Presque Isle Lighthouse

Presque Isle was named by the French during the fur trade era and means almost an island. The early explorers, traders, missionaries and settlers used this narrow peninsula to make a short portage between two natural bays on Lake Huron. Presque Isle harbor was an important natural harbor for fishing and commerce and was used by the many ships on the Lake for shelter and to load lumber. In 1840, a lighthouse (Old Presque Isle Lighthouse) was built at the harbor entrance as an aid to navigation. Thirty years later, in 1870, this lighthouse was replaced by a taller one (New Presque Isle Lighthouse) to provide better visibility for the ships.
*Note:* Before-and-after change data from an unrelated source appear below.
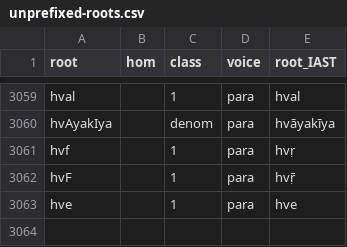
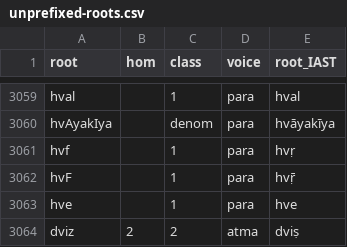
Before and after one commit to Scrowbin/sanskrit-lookup-app, a CSV file: logic_handler/conjugation/data/unprefixed-roots.csv, drawn as a sheet; only a part is shown, gaps mark what is left out; the diff names each change by its address in the sheet, - before the commit and + after, or states it on an @@ line.

Commit message:
conjugation caters to INRIA completely

```diff
--- a/logic_handler/conjugation/data/unprefixed-roots.csv
+++ b/logic_handler/conjugation/data/unprefixed-roots.csv
+row 3064: dviz | 2 | 2 | atma | dviṣ
```
Also changed, not shown: 8 other files.
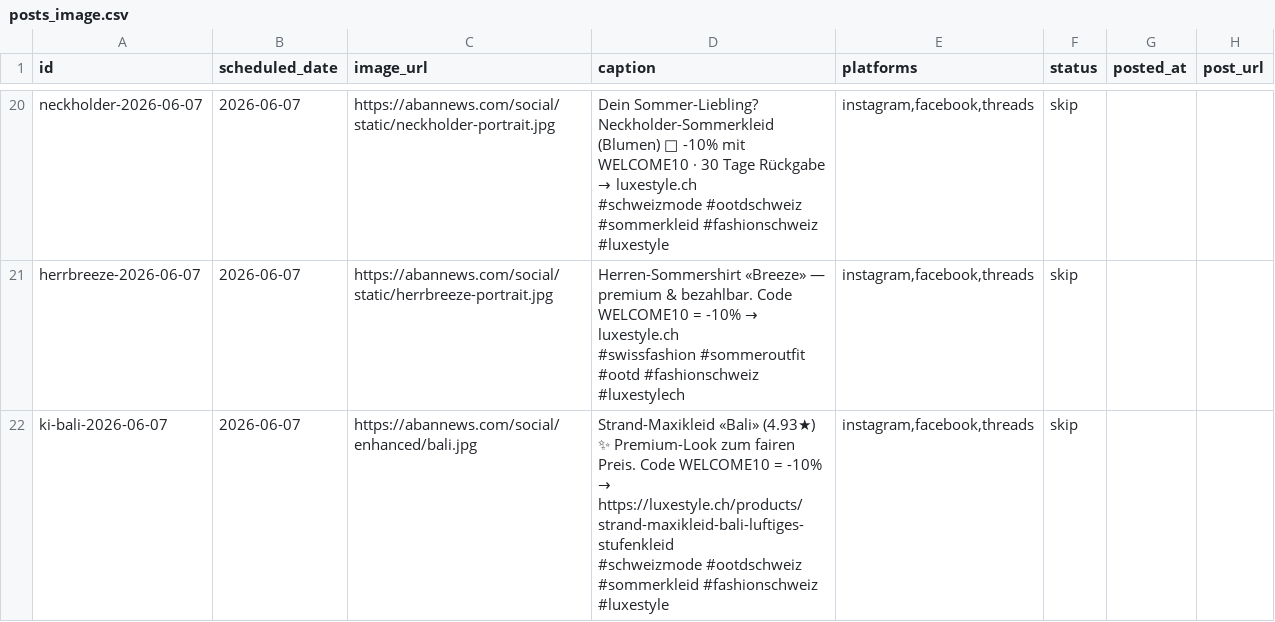
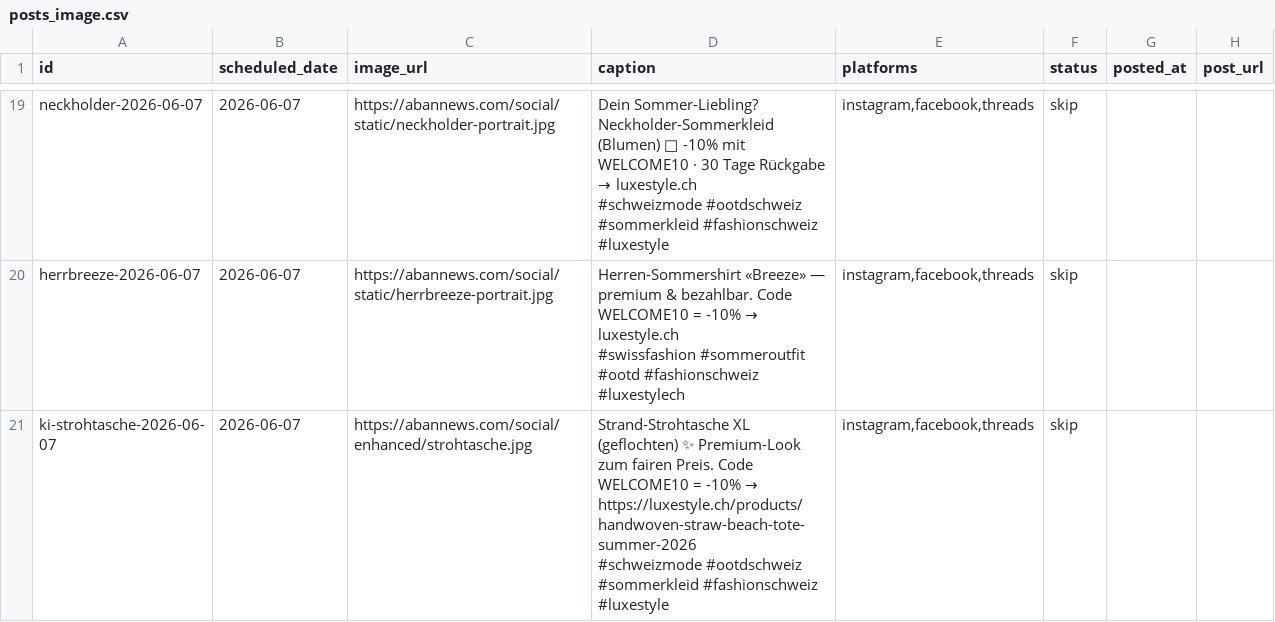
Before and after one commit to allengchour-glitch/aban-news-landing, a CSV file: social/posts_image.csv, drawn as a sheet; only a part is shown, gaps mark what is left out; the shorter side is filled out with more unchanged rows; the diff covers the shown part only.

Commit message:
Bali raus + Regel: keine asiatischen Models. Bali aus Pipeline/Queue entfernt + Medien gelöscht

```diff
--- a/social/posts_image.csv
+++ b/social/posts_image.csv
@@ -41,3 +39 @@ herrbreeze-2026-06-07,2026-06-07,https://abannews.com/social/static/herrbreeze-p
 #swissfashion #sommeroutfit #ootd #fashionschweiz #luxestylech","instagram,facebook,threads",skip,,
-ki-bali-2026-06-07,2026-06-07,https://abannews.com/social/enhanced/bali.jpg,"Strand-Maxikleid «Bali» (4.93★) ✨ Premium-Look zum fairen Preis. Code WELCOME10 = -10% → https://luxestyle.ch/products/strand-maxikleid-bali-luftiges-stufenkleid
-#schweizmode #ootdschweiz #sommerkleid #fashionschweiz #luxestyle","instagram,facebook,threads",skip,,
```
Also changed, not shown: 2 removed rows elsewhere in this file, automation/good_products.csv, automation/reels_seed.csv, 7 other files.
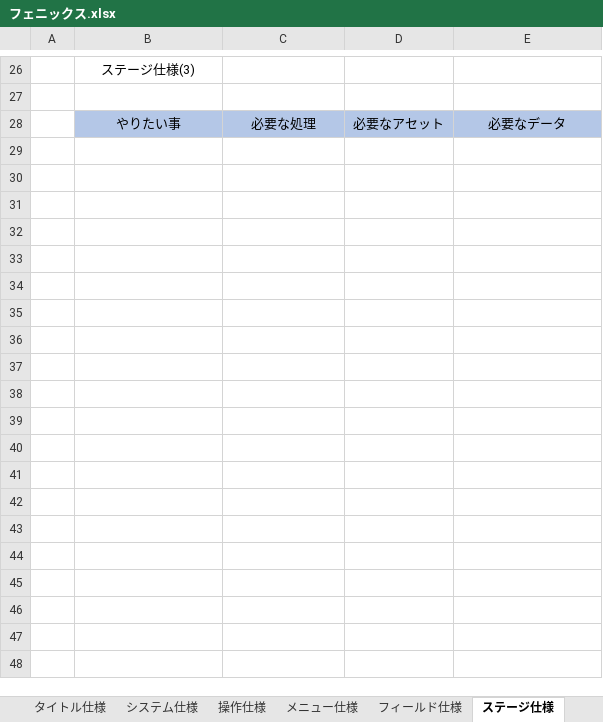
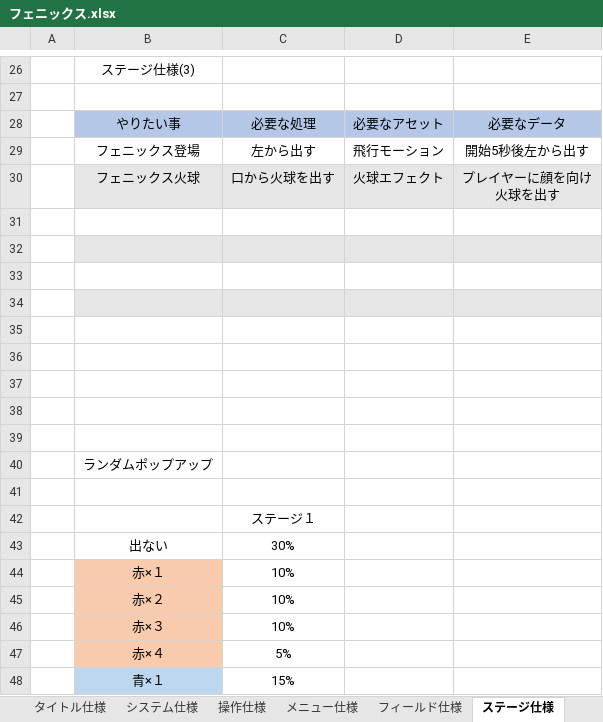
Before and after one commit to BlokyMose/Phoenix, an Excel workbook: proposal_etc/フェニックス.xlsx, sheet ステージ仕様, drawn as a sheet; only a part is shown, gaps mark what is left out; values as stored, in another font and other column widths than the file's, no borders; charts and pictures not drawn; ↵ is a line break in a cell; the diff covers the shown part only; the diff names each change by its address in the sheet, - before the commit and + after, or states it on an @@ line.

```diff
--- a/proposal_etc/フェニックス.xlsx (sheet ステージ仕様)
+++ b/proposal_etc/フェニックス.xlsx (sheet ステージ仕様)
+row 29:  | フェニックス登場 | 左から出す | 飛行モーション | 開始5秒後左から出す
+row 30:  | フェニックス火球 | 口から火球を出す | 火球エフェクト | プレイヤーに顔を向け ↵ 火球を出す
+row 31: (empty)
+row 32: (empty)
+row 33: (empty)
+row 34: (empty)
+row 35: (empty)
+row 36: (empty)
+row 37: (empty)
+row 38: (empty)
+row 39: (empty)
+row 40:  | ランダムポップアップ
+row 41: (empty)
+row 42:  |  | ステージ１
+row 43:  | 出ない | 30%
+row 44:  | 赤×１ | 10%
+row 45:  | 赤×２ | 10%
+row 46:  | 赤×３ | 10%
+row 47:  | 赤×４ | 5%
+row 48:  | 青×１ | 15%
```
Also changed, not shown: 33 added rows, 4 removed rows and 8 edited cells elsewhere in this sheet, charts or pictures.
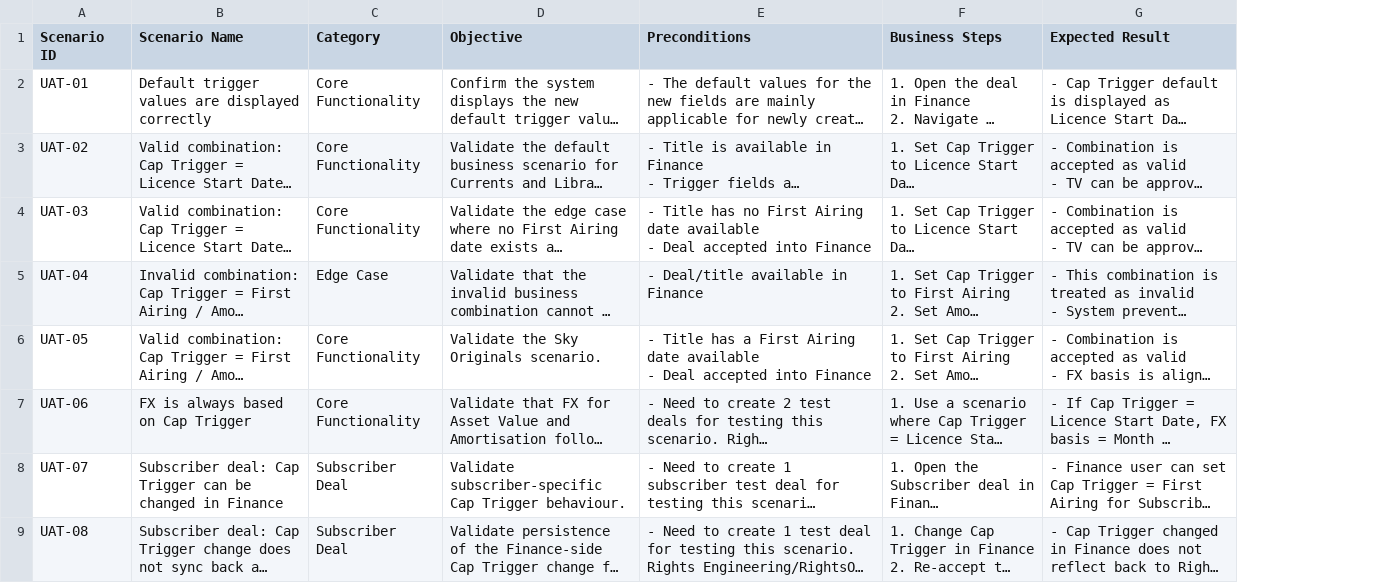
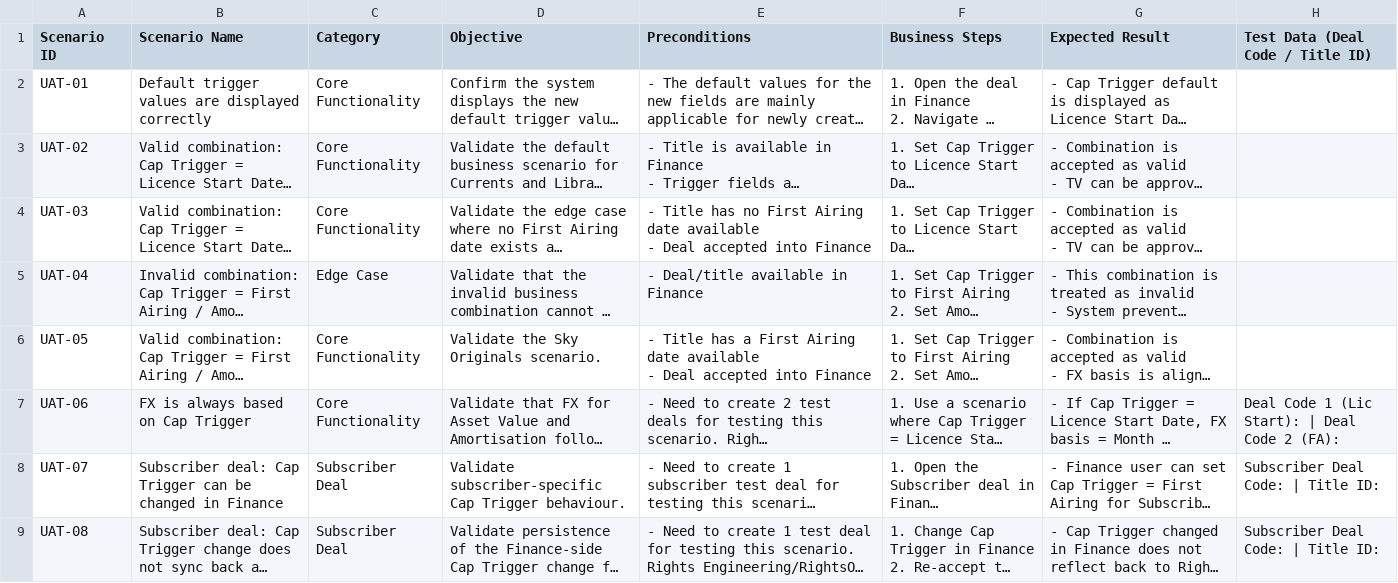
Before and after one commit to vishnuprakash25/fixture-import-ui, a CSV file: CR219_UAT_Scenarios_Spreadsheet.csv, drawn as a sheet; only a part is shown; long unchanged cells end in …; the diff names each change by its address in the sheet, - before the commit and + after, or states it on an @@ line.

Commit message:
Add Test Data (Deal Code / Title ID) column to UAT scenarios spreadsheet

```diff
--- a/CR219_UAT_Scenarios_Spreadsheet.csv
+++ b/CR219_UAT_Scenarios_Spreadsheet.csv
+column H (Test Data (Deal Code / Title ID)), rows 7-9: Deal Code 1 (Lic Start): | Deal Code 2 (FA): | Subscriber Deal Code: | Title ID: | Subscriber Deal Code: | Title ID:
```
The 1870 Light Station was one mile to the north of the old light and contained a lighthouse 113 feet high with a third order Fresnel Lens and attached keeper's quarters. In 1890, a steam driven fog signal building was added as well as other out-buildings. This was a strategic location for navigation on the Lakes because it marked the turning point for ships headed towards the Straits of Mackinac or Lake Superior and the Sault locks. In a one year period (July 1, 1877 - June 30, 1878), the Keeper's Log records the passage of 8,942 vessels and steamers.   It was determined in 1904 that a second keeper was needed at the Presque Isle Light Station and the Keeper's House was built in 1905 for a cost of $5,000.00. The home served as the residence of the head keeper and family until 1939 when the U.S. Lighthouse Service was absorbed by the U.S. Coast Guard. The Station was an active Coast Guard facility until 1970 when the light was automated. At that time, the grounds and buildings were leased to Presque Isle Township for a park and the Keeper's House was rented. In June of 1998, Presque Isle Township took possession of all the land and buildings of the site. The Presque Isle Township Museum Society began the renovation of the 1905 Keeper's House. Volunteers have restored the home to its original look with furnishings of the 1905-1915 period. All woodwork, flooring and paint colors are original. The home is open as a museum to reflect living conditions of the local keepers and their families.